Dataset excerpts:
>>>
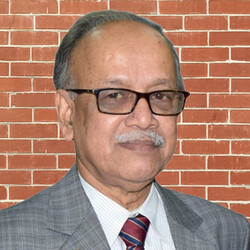
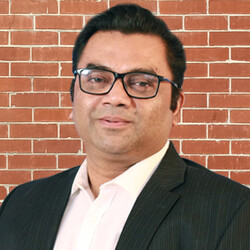
Fix: Booking email error - remove message->embed() from blade, use attach() in Mailable instead - now booking success even without guest email

diff --git a/resources/views/emails/roombookingmail.blade.php b/resources/views/emails/roombookingmail.blade.php
@@ -222,22 +222,11 @@
                     </table>
                 </div>
 
-                <!-- Guest Image -->
-                @php
-                    $embeddedImage = null;
-                    if (!empty($image_file)) {
-                        $fullImagePath = public_path('bookingsimage/' . $image_file);
-                        if (file_exists($fullImagePath)) {
-                            $embeddedImage = $message->embed($fullImagePath);
-                        }
-                    }
-                @endphp
-
-                @if($embeddedImage)
+                @if(!empty($image_file))
                     <div style="margin-bottom:20px;">
                         <h3 style="margin:0 0 10px; font-size:16px; color:#111827; border-left:4px solid #033364; padding-left:10px;">Guest Image</h3>
-                        <div style="padding:10px; border:1px solid #e5e7eb; border-radius:10px; background:#fafafa;">
-                            <img src="{{ $embeddedImage }}" alt="Guest Image" style="max-width:200px; width:100%; height:auto; border-radius:10px; display:block;">
+                        <div style="padding:10px; border:1px solid #e5e7eb; border-radius:10px; background:#fafafa; font-size:13px; color:#6b7280;">
+                            📎 Guest image is attached to this email.
                         </div>
                     </div>
                 @endif

diff --git a/app/Mail/RoomBookingMail.php b/app/Mail/RoomBookingMail.php
@@ -19,8 +19,21 @@ class RoomBookingMail extends Mailable
 
     public function build()
     {
-        return $this->subject('New Room Booking Received')
+        $mail = $this->subject('New Room Booking Received')
             ->view('emails.roombookingmail')
             ->with($this->payload);
+
+        // Image থাকলে attachment হিসেবে attach করি
+        if (!empty($this->payload['image_file'])) {
+            $imagePath = public_path('bookingsimage/' . $this->payload['image_file']);
+            if (file_exists($imagePath)) {
+                $mail->attach($imagePath, [
+                    'as'   => $this->payload['image_file'],
+                    'mime' => mime_content_type($imagePath),
+                ]);
+            }
+        }
+
+        return $mail;
     }
 }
<<<
• _Exercise brief_
Exactly as written, restate the lines above from the opening line through the one holding "0 10px; font-size:16px;", omitting the pictures.

• _Answer_
Fix: Booking email error - remove message->embed() from blade, use attach() in Mailable instead - now booking success even without guest email

diff --git a/resources/views/emails/roombookingmail.blade.php b/resources/views/emails/roombookingmail.blade.php
@@ -222,22 +222,11 @@
                     </table>
                 </div>
 
-                <!-- Guest Image -->
-                @php
-                    $embeddedImage = null;
-                    if (!empty($image_file)) {
-                        $fullImagePath = public_path('bookingsimage/' . $image_file);
-                        if (file_exists($fullImagePath)) {
-                            $embeddedImage = $message->embed($fullImagePath);
-                        }
-                    }
-                @endphp
-
-                @if($embeddedImage)
+                @if(!empty($image_file))
                     <div style="margin-bottom:20px;">
                         <h3 style="margin:0 0 10px; font-size:16px; color:#111827; border-left:4px solid #033364; padding-left:10px;">Guest Image</h3>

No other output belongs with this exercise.